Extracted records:

▼▼▼

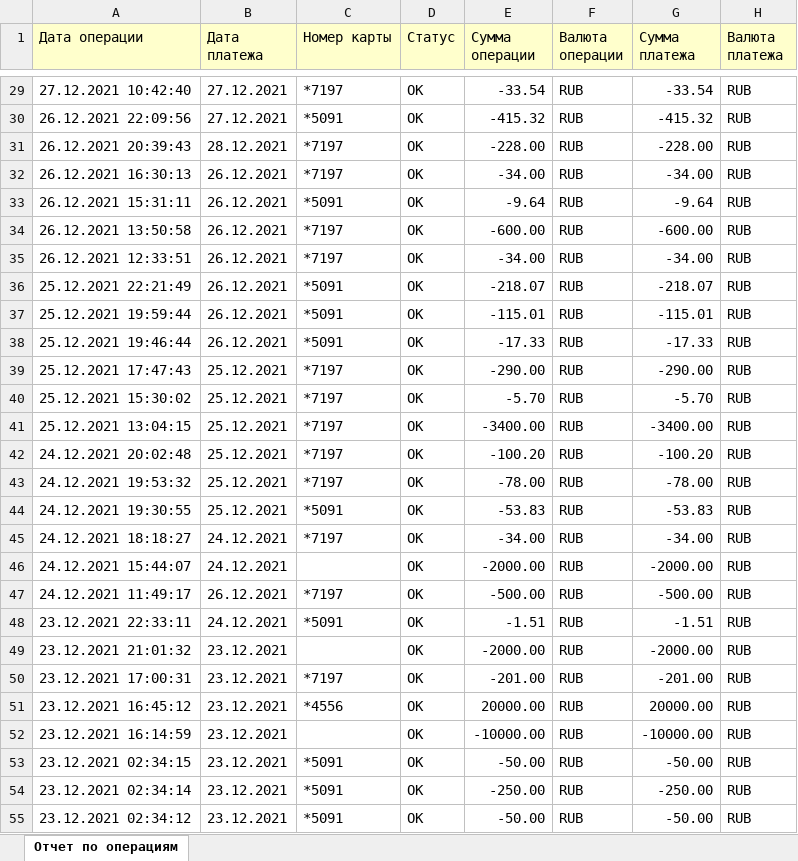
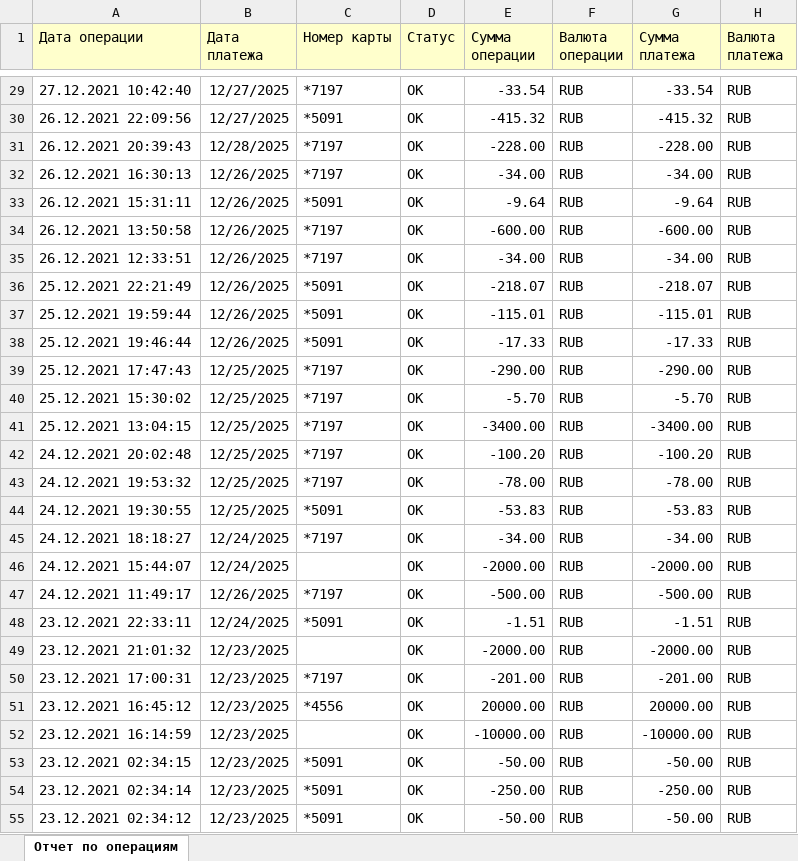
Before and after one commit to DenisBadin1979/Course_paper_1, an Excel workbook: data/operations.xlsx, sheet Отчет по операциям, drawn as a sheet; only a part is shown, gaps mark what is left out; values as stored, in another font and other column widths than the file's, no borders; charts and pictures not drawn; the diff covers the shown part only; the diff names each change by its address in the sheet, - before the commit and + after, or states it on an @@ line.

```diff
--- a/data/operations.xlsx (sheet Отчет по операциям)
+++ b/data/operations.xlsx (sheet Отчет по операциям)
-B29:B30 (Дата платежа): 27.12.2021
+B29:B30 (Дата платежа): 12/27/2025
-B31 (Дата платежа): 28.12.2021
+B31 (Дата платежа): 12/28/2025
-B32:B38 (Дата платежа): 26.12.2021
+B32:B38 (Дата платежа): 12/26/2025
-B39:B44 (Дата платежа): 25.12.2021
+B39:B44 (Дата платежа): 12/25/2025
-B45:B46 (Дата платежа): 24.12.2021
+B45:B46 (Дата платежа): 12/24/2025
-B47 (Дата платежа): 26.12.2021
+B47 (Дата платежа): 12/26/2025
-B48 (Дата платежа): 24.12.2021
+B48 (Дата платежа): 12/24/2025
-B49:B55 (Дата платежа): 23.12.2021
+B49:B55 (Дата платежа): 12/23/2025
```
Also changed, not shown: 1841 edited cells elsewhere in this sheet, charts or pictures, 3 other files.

▲▲▲

### Task brief
Set the pictures aside and reproduce the data above exactly.

### Response area
Before and after one commit to DenisBadin1979/Course_paper_1, an Excel workbook: data/operations.xlsx, sheet Отчет по операциям, drawn as a sheet; only a part is shown, gaps mark what is left out; values as stored, in another font and other column widths than the file's, no borders; charts and pictures not drawn; the diff covers the shown part only; the diff names each change by its address in the sheet, - before the commit and + after, or states it on an @@ line.

```diff
--- a/data/operations.xlsx (sheet Отчет по операциям)
+++ b/data/operations.xlsx (sheet Отчет по операциям)
-B29:B30 (Дата платежа): 27.12.2021
+B29:B30 (Дата платежа): 12/27/2025
-B31 (Дата платежа): 28.12.2021
+B31 (Дата платежа): 12/28/2025
-B32:B38 (Дата платежа): 26.12.2021
+B32:B38 (Дата платежа): 12/26/2025
-B39:B44 (Дата платежа): 25.12.2021
+B39:B44 (Дата платежа): 12/25/2025
-B45:B46 (Дата платежа): 24.12.2021
+B45:B46 (Дата платежа): 12/24/2025
-B47 (Дата платежа): 26.12.2021
+B47 (Дата платежа): 12/26/2025
-B48 (Дата платежа): 24.12.2021
+B48 (Дата платежа): 12/24/2025
-B49:B55 (Дата платежа): 23.12.2021
+B49:B55 (Дата платежа): 12/23/2025
```
Also changed, not shown: 1841 edited cells elsewhere in this sheet, charts or pictures, 3 other files.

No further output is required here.